Given records START

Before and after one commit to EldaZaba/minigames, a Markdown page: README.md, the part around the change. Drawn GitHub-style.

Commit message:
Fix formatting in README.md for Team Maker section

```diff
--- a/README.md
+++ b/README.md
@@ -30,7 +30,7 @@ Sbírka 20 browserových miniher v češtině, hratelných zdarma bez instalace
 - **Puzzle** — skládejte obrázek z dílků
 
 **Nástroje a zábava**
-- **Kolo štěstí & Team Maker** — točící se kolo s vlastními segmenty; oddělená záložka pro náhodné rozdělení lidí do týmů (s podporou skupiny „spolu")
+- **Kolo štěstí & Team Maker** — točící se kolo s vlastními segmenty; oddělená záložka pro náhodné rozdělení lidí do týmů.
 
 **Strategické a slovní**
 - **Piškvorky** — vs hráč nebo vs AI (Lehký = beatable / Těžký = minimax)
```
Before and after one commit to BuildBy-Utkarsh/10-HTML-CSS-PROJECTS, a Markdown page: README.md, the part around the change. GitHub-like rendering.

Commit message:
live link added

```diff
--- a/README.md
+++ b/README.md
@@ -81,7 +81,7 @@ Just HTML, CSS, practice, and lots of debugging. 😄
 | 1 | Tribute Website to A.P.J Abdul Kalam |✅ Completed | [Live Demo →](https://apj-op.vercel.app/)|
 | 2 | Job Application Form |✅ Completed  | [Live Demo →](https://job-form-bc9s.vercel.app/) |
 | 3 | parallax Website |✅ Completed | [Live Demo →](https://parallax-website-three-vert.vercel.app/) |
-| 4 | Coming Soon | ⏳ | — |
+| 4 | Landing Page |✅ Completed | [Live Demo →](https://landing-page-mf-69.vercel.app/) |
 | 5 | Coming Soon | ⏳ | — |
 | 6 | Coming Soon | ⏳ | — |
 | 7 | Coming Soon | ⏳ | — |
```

Given records END
Given records START

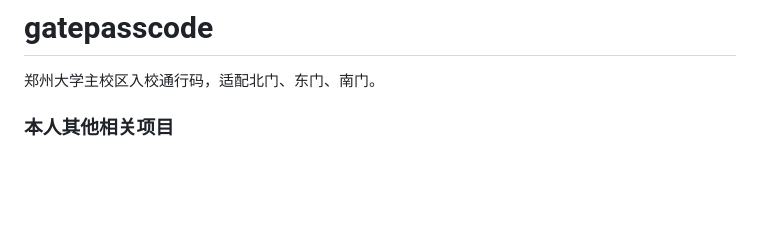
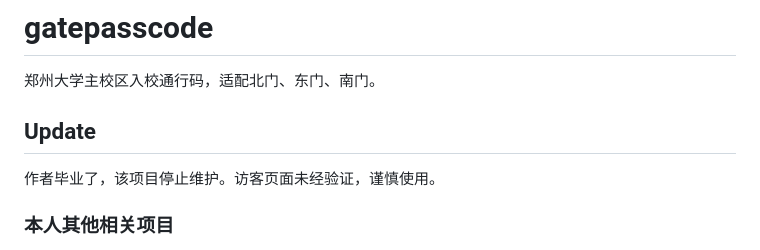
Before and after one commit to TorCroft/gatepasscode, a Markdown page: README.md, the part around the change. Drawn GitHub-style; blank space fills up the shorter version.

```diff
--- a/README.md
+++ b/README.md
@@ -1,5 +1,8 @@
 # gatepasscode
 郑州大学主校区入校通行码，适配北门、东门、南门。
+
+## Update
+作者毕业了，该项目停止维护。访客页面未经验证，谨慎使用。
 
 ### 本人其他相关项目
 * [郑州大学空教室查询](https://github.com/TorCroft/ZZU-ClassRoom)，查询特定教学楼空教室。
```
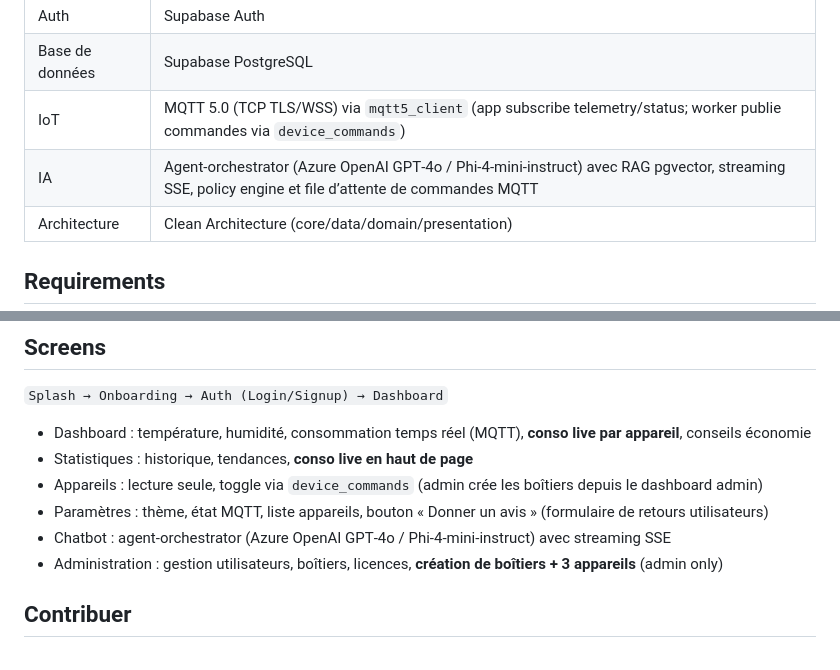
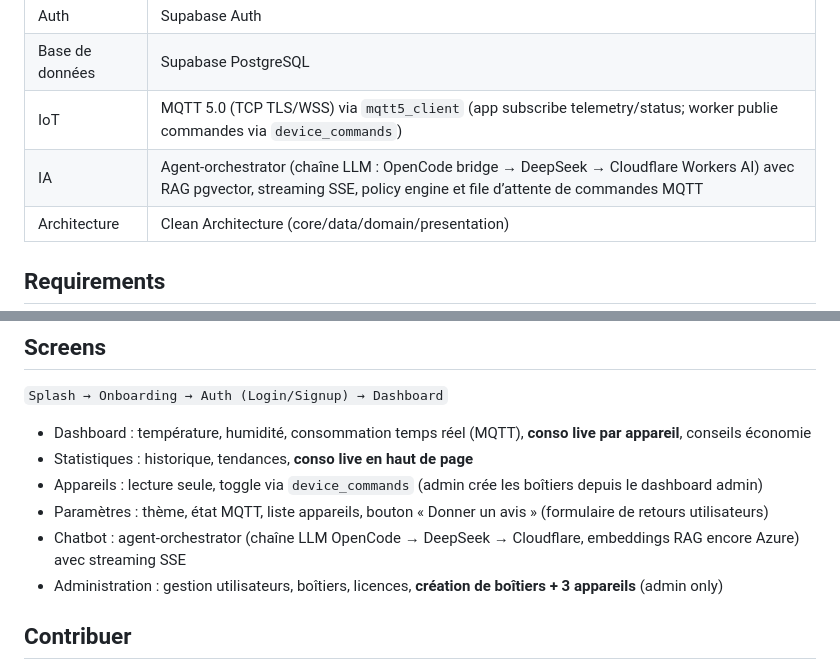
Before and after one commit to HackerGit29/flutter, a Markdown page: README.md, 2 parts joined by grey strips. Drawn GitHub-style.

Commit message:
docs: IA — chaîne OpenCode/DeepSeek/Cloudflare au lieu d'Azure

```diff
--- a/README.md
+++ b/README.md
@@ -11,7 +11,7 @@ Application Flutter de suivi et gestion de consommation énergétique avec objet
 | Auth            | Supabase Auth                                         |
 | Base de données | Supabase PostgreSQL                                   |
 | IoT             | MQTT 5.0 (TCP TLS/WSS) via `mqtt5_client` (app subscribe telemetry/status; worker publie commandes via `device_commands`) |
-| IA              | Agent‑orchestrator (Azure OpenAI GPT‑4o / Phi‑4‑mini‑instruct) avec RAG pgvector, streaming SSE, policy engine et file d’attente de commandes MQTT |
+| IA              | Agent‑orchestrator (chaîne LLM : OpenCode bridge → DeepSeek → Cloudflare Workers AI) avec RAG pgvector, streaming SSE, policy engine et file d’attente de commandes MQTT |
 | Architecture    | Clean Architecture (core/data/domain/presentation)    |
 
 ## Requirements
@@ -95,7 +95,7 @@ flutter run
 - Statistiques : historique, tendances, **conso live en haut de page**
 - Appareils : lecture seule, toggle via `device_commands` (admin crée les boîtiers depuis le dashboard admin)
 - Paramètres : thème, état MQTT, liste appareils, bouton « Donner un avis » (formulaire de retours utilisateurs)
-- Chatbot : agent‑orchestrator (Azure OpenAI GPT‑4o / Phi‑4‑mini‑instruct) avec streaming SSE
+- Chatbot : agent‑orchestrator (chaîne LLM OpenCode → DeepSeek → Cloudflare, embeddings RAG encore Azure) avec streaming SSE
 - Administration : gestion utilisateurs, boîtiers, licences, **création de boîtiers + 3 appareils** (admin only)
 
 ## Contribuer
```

Given records END

Goal of the exercise> In the data above, find each line where the string "https" appears, then copy it.

Written answer>
 | 1 | Tribute Website to A.P.J Abdul Kalam |✅ Completed | [Live Demo →](https://apj-op.vercel.app/)|
 | 2 | Job Application Form |✅ Completed  | [Live Demo →](https://job-form-bc9s.vercel.app/) |
 | 3 | parallax Website |✅ Completed | [Live Demo →](https://parallax-website-three-vert.vercel.app/) |
+| 4 | Landing Page |✅ Completed | [Live Demo →](https://landing-page-mf-69.vercel.app/) |
 * [郑州大学空教室查询](https://github.com/TorCroft/ZZU-ClassRoom)，查询特定教学楼空教室。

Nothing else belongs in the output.